      I get wanting to display your disapproval but the absolute BEST thing you can do is smile genuinely, wave hello, then carry on with your kick ass life (if you can time this so you have a friend next to you who is telling a HILARIOUS joke just as you see said person, that’s ideal). As far as this person needs to know you completely forgot you were expecting a text at all because you were very, very busy with so many other dates and what not. (then you can go home after and call your best friend and be like OH MY GOD WHY ME?!?)

  • slyonthewall.wordpress.com

    Great post! I like your friend’s method of separation; closing with a ‘friendly’ joke. She’s got style…

  • Michelle Marais

    The ‘phase out’ is selfish which is ironic as one usually try to prevent hurting the other person’s feelings.

    We all want the same basic things – being loved and respected among others – we just want them at different times in our lives. I think it’s important to be aware of this fact and to communicate it to the other party. It’s no one’s fault if things didn’t work [except if one person behaved like a dick], it’s life.

    We’re on earth and there’s no cure for that.

  • Britt

    my state right now: i thought I was fully mature, honest, not emotinally involved and ripped it of. just to find the wound bleeding underneath. and believe me, no matter how hard you try to fix it, the band aid will never stick as before!

  • Jen

    The phase-out is a bullshit move for any adult. Being direct is always best for everyone.

  • Alison

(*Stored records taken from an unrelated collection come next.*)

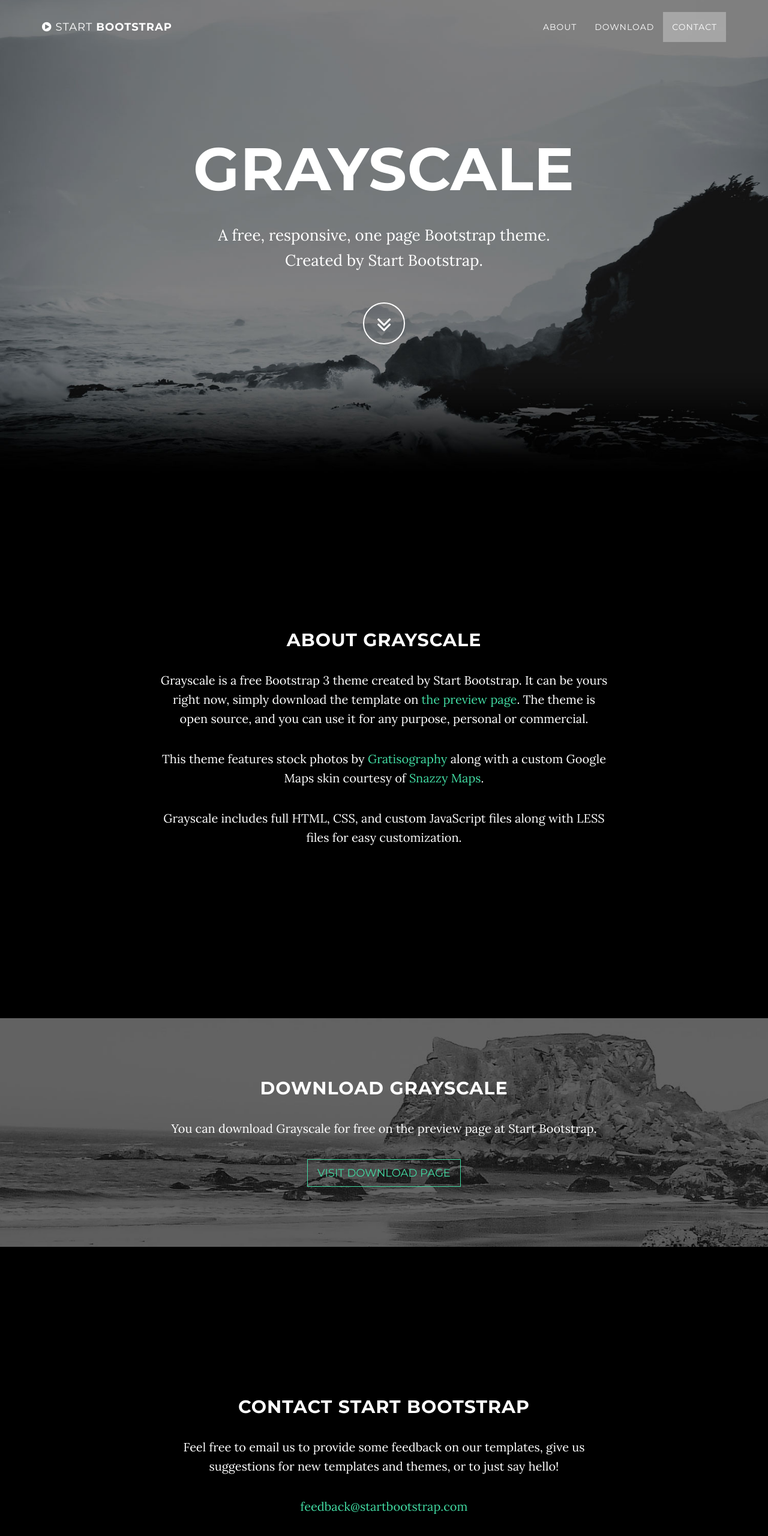
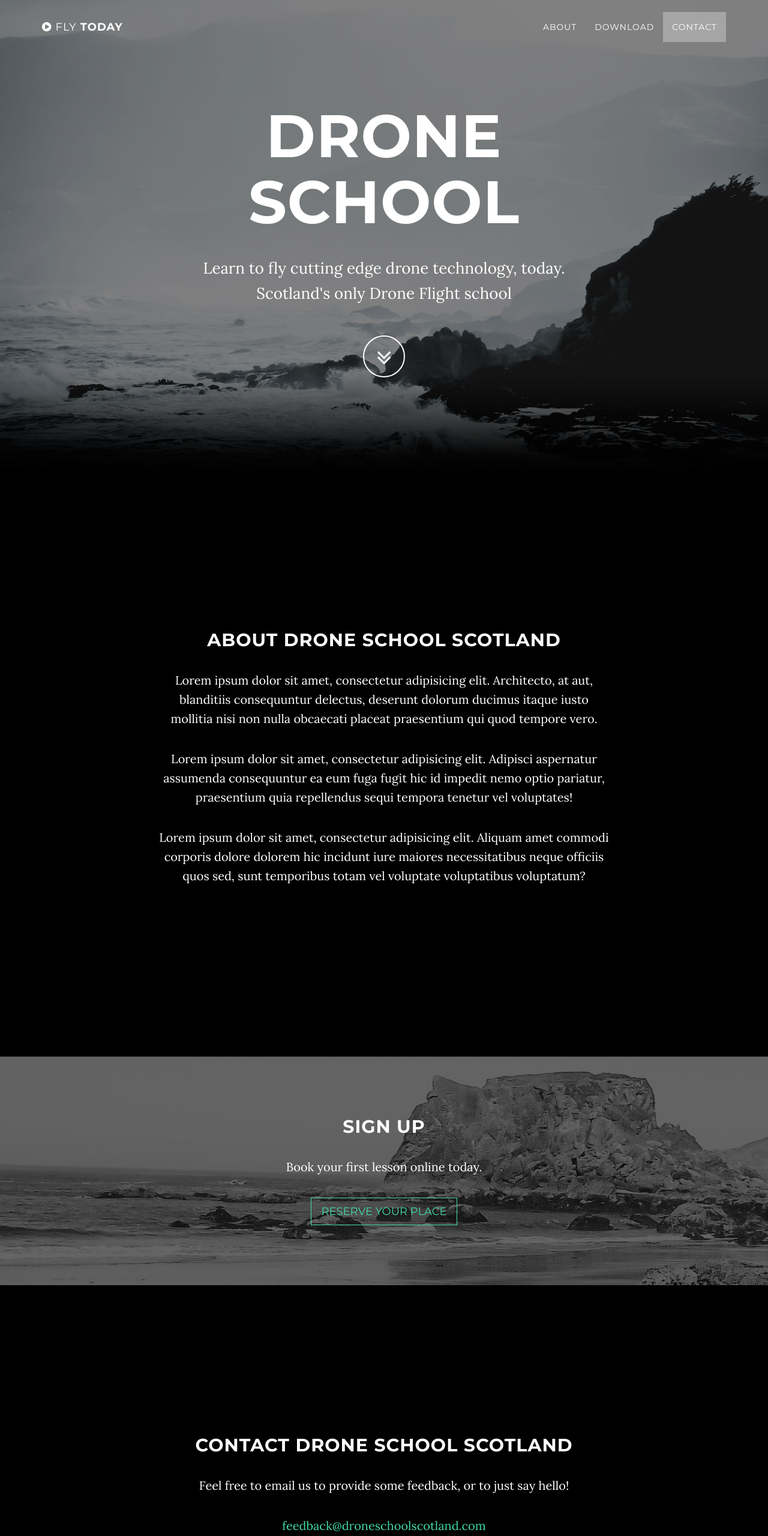
Before and after one commit to CraigJPerry/droneschoolscotland, a website: page client/index.html in a window 1280 px wide. Shown: the top 2560 px of the page at 60% size. Drawn offline with nearby package versions, Linux system fonts and the light colour scheme; some packages are replaced by stand-ins of ours; files that its build step writes are made by us from their sources; files whose address does not match are found by name.

Commit message:
feat(index): Initial rough draft copy text

```diff
--- a/client/index.html
+++ b/client/index.html
@@ -9,7 +9,7 @@
     <meta name="description" content="">
     <meta name="author" content="">
 
-    <title>Grayscale - Start Bootstrap Theme</title>
+    <title>Drone School Scotland</title>
 
     <!-- Bootstrap Core CSS -->
     <link href="/public/css/bootstrap.min.css" rel="stylesheet">
@@ -41,7 +41,7 @@
                     <i class="fa fa-bars"></i>
                 </button>
                 <a class="navbar-brand page-scroll" href="#page-top">
-                    <i class="fa fa-play-circle"></i>  <span class="light">Start</span> Bootstrap
+                    <i class="fa fa-play-circle"></i>  <span class="light">Fly</span> Today
                 </a>
             </div>
 
@@ -74,8 +74,8 @@
             <div class="container">
                 <div class="row">
                     <div class="col-md-8 col-md-offset-2">
-                        <h1 class="brand-heading">Grayscale</h1>
-                        <p class="intro-text">A free, responsive, one page Bootstrap theme.<br>Created by Start Bootstrap.</p>
+                        <h1 class="brand-heading">Drone School</h1>
+                        <p class="intro-text">Learn to fly cutting edge drone technology, today.<br>Scotland's only Drone Flight school</p>
                         <a href="#about" class="btn btn-circle page-scroll">
                             <i class="fa fa-angle-double-down animated"></i>
                         </a>
@@ -89,10 +89,10 @@
     <section id="about" class="container content-section text-center">
         <div class="row">
             <div class="col-lg-8 col-lg-offset-2">
-                <h2>About Grayscale</h2>
-                <p>Grayscale is a free Bootstrap 3 theme created by Start Bootstrap. It can be yours right now, simply download the template on <a href="http://startbootstrap.com/template-overviews/grayscale/">the preview page</a>. The theme is open source, and you can use it for any purpose, personal or commercial.</p>
-                <p>This theme features stock photos by <a href="http://gratisography.com/">Gratisography</a> along with a custom Google Maps skin courtesy of <a href="http://snazzymaps.com/">Snazzy Maps</a>.</p>
-                <p>Grayscale includes full HTML, CSS, and custom JavaScript files along with LESS files for easy customization.</p>
+                <h2>About Drone School Scotland</h2>
+                <p>Lorem ipsum dolor sit amet, consectetur adipisicing elit. Architecto, at aut, blanditiis consequuntur delectus, deserunt dolorum ducimus itaque iusto mollitia nisi non nulla obcaecati placeat praesentium qui quod tempore vero.</p>
+                <p>Lorem ipsum dolor sit amet, consectetur adipisicing elit. Adipisci aspernatur assumenda consequuntur ea eum fuga fugit hic id impedit nemo optio pariatur, praesentium quia repellendus sequi tempora tenetur vel voluptates!</p>
+                <p>Lorem ipsum dolor sit amet, consectetur adipisicing elit. Aliquam amet commodi corporis dolore dolorem hic incidunt iure maiores necessitatibus neque officiis quos sed, sunt temporibus totam vel voluptate voluptatibus voluptatum?</p>
             </div>
         </div>
     </section>
@@ -102,9 +102,9 @@
         <div class="download-section">
             <div class="container">
                 <div class="col-lg-8 col-lg-offset-2">
-                    <h2>Download Grayscale</h2>
-                    <p>You can download Grayscale for free on the preview page at Start Bootstrap.</p>
-                    <a href="http://startbootstrap.com/template-overviews/grayscale/" class="btn btn-default btn-lg">Visit Download Page</a>
+                    <h2>Sign Up</h2>
+                    <p>Book your first lesson online today.</p>
+                    <a href="#" class="btn btn-default btn-lg">Reserve Your Place</a>
                 </div>
             </div>
         </div>
@@ -114,19 +114,19 @@
     <section id="contact" class="container content-section text-center">
         <div class="row">
             <div class="col-lg-8 col-lg-offset-2">
-                <h2>Contact Start Bootstrap</h2>
-                <p>Feel free to email us to provide some feedback on our templates, give us suggestions for new templates and themes, or to just say hello!</p>
-                <p><a href="mailto:feedback@startbootstrap.com">feedback@startbootstrap.com</a>
+                <h2>Contact Drone School Scotland</h2>
+                <p>Feel free to email us to provide some feedback, or to just say hello!</p>
+                <p><a href="mailto:feedback@droneschoolscotland.com">feedback@droneschoolscotland.com</a>
                 </p>
                 <ul class="list-inline banner-social-buttons">
                     <li>
-                        <a href="https://twitter.com/SBootstrap" class="btn btn-default btn-lg"><i class="fa fa-twitter fa-fw"></i> <span class="network-name">Twitter</span></a>
+                        <a href="#" class="btn btn-default btn-lg"><i class="fa fa-twitter fa-fw"></i> <span class="network-name">Twitter</span></a>
                     </li>
                     <li>
-                        <a href="https://github.com/IronSummitMedia/startbootstrap" class="btn btn-default btn-lg"><i class="fa fa-github fa-fw"></i> <span class="network-name">Github</span></a>
+                        <a href="#" class="btn btn-default btn-lg"><i class="fa fa-github fa-fw"></i> <span class="network-name">Github</span></a>
                     </li>
                     <li>
-                        <a href="https://plus.google.com/+Startbootstrap/posts" class="btn btn-default btn-lg"><i class="fa fa-google-plus fa-fw"></i> <span class="network-name">Google+</span></a>
+                        <a href="#" class="btn btn-default btn-lg"><i class="fa fa-google-plus fa-fw"></i> <span class="network-name">Google+</span></a>
                     </li>
                 </ul>
             </div>
@@ -139,7 +139,7 @@
     <!-- Footer -->
     <footer>
         <div class="container text-center">
-            <p>Copyright &copy; Your Website 2014</p>
+            <p>Copyright &copy; Drone School Scotland 2015</p>
         </div>
     </footer>
 
--- a/client/js/grayscale.js
+++ b/client/js/grayscale.js
@@ -168,7 +168,7 @@
     var map = new google.maps.Map(mapElement, mapOptions);
 
     // Custom Map Marker Icon - Customize the map-marker.png file to customize your icon
-    var image = 'img/map-marker.png';
+    var image = '/public/pimg/map-marker.png';
     var myLatLng = new google.maps.LatLng(40.6700, -73.9400);
     var beachMarker = new google.maps.Marker({
         position: myLatLng,
```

    I’m impressed your friend’s honesty is always appreciated. I take the same approach but I’ve had some less-than-kind responses. Regardless, I really value being upfront with someone because it makes me feel more in control / level headed. Unfortunately, when the situation is reversed I’ve rarely found people who are as honest with me.

  • phase outs are the worst..

    • Trina

      I’m being phased out right now . And it hurts so much. Why can’t men be considerate and kind? Why not be honest and be done with ?

  • Rachel

    I think the phase out actually has less to do with not wanting to be direct, and more to do with not wanting to put a definitive end to something. You’ll never hang out with a guy again if you tell him you’d rather do your own thing, but if you drunk text the guy who you “forgot” to text back a few times, it’s no big deal.


  • raquela maria santa bichina

    wtf is wrong with people? i had never heard of the phase out until it happened to me a few weeks ago. he acted like he was crazy about me for 4 weeks, we texted on the daily, and then all the sudden.. he completely ignored me. fuck you asshole. a straight forward ‘not interested’ would have been prefered. yeah it would have still hurt but when did it become okay to fucking ignore someone you have been involved with for a month?